The pattern of Fort Collins life is threaded with the staples of a classic Colorado experience: outdoor beauty, local beer, original bikes, and home-based bands.

With venues such as Aggie, Hodi’s Half Note, Avogadro’s Number, Surfside, Mishawaka, it is no


Alana Rolfe of Fierce Bad Rabbit plays at the SpokesBUZZ showcase in Austin at SXSW. Fierce Bad Rabbit played multiple showcases over the week, and are alumni of SpokesBUZZ.
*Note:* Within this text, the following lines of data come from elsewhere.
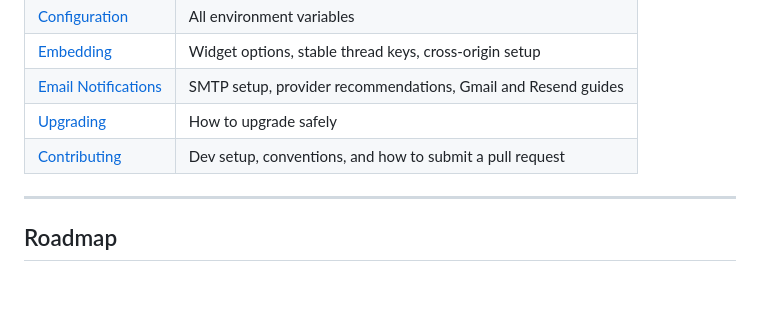
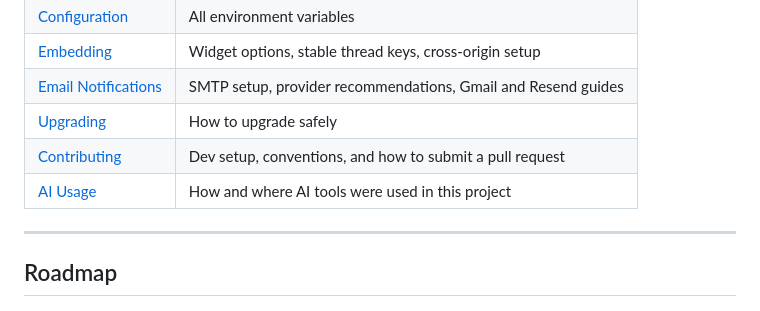
Before and after one commit to karthikeyankc/discuss, a Markdown page: README.md, the part around the change. GitHub-like rendering.

Commit message:
docs: add AI usage disclosure and link from README
Co-Authored-By: Claude Sonnet 4.6 <noreply@anthropic.com>

```diff
--- a/README.md
+++ b/README.md
@@ -64,6 +64,7 @@ Use `npm run dev` instead of `npm start` if you're running locally — it restar
 | [Email Notifications](docs/smtp.md) | SMTP setup, provider recommendations, Gmail and Resend guides |
 | [Upgrading](docs/upgrading.md) | How to upgrade safely |
 | [Contributing](CONTRIBUTING.md) | Dev setup, conventions, and how to submit a pull request |
+| [AI Usage](AI.md) | How and where AI tools were used in this project |
 
 ---
 
```
Also changed, not shown: AI.md (added, +27 -0 lines).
surprise that Fort Collins supports hundreds of homegrown bands.   With the jamming beats of locality also comes the responsibility of a celebratory community; which in the 970, there is no shortage of.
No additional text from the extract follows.